Exercise directions. Please tally how many lines of the material below include the word "Color", giving only the number.

Data for this exercise.
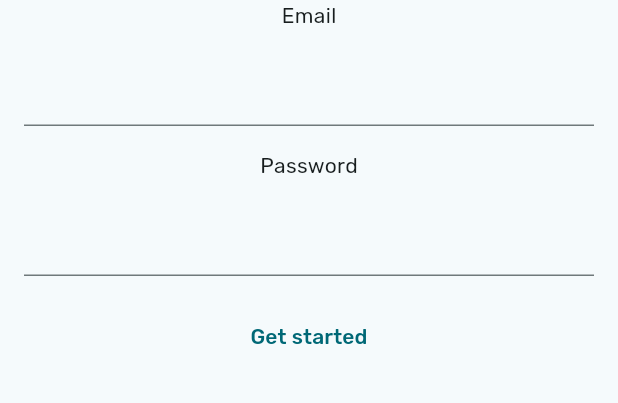
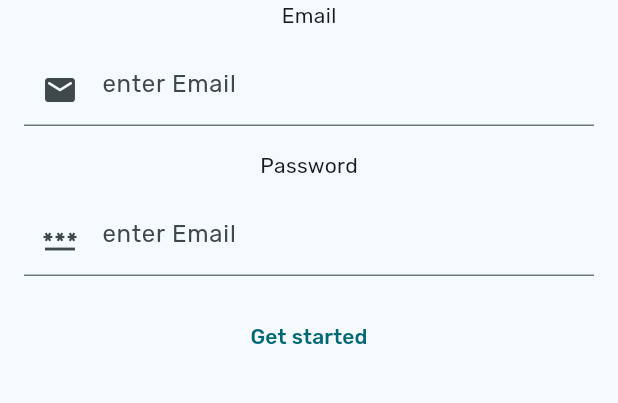
Before and after one commit to crhsidea/tamuhack24, a Flutter app: the SigninPage screen opened directly, on a phone screen of 412 x 824 dp, the part 84-487 px from its top. Run offline on Flutter 3.47's test engine with Material 3 defaults, Android fonts, the phone set to English and light mode, and no system bars; our stand-ins replace file_picker, modal_bottom_sheet, persistent_bottom_nav_bar, supabase_flutter, wave; missing offline and left inert: current_location, dynamic_form; accounts and stored records are empty; network calls fail.

Commit message:
form icons

```diff
--- a/lib/pages/signin.dart
+++ b/lib/pages/signin.dart
@@ -35,6 +35,8 @@ class SigninPageState extends State<SigninPage> {
             padding: EdgeInsets.all(16.0),
             child: TextField(
               decoration: InputDecoration(
+                prefixIcon: Icon(Icons.email_rounded),
+                hintText: 'enter Email',
                 fillColor: Color(0xFFE6E1C5),
                 focusColor: Color(0xFFBA2D0B),
               ),
@@ -45,6 +47,12 @@ class SigninPageState extends State<SigninPage> {
           Padding(
             padding: EdgeInsets.all(16.0),
             child: TextField(
+                decoration: const InputDecoration(
+                  prefixIcon: Icon(Icons.password),
+                  hintText: 'enter Email',
+                  fillColor: Color(0xFFE6E1C5),
+                  focusColor: Color(0xFFBA2D0B),
+                ),
                 controller: passwordController,
                 onChanged: (text) {
                   setState(() {
```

Response below. 4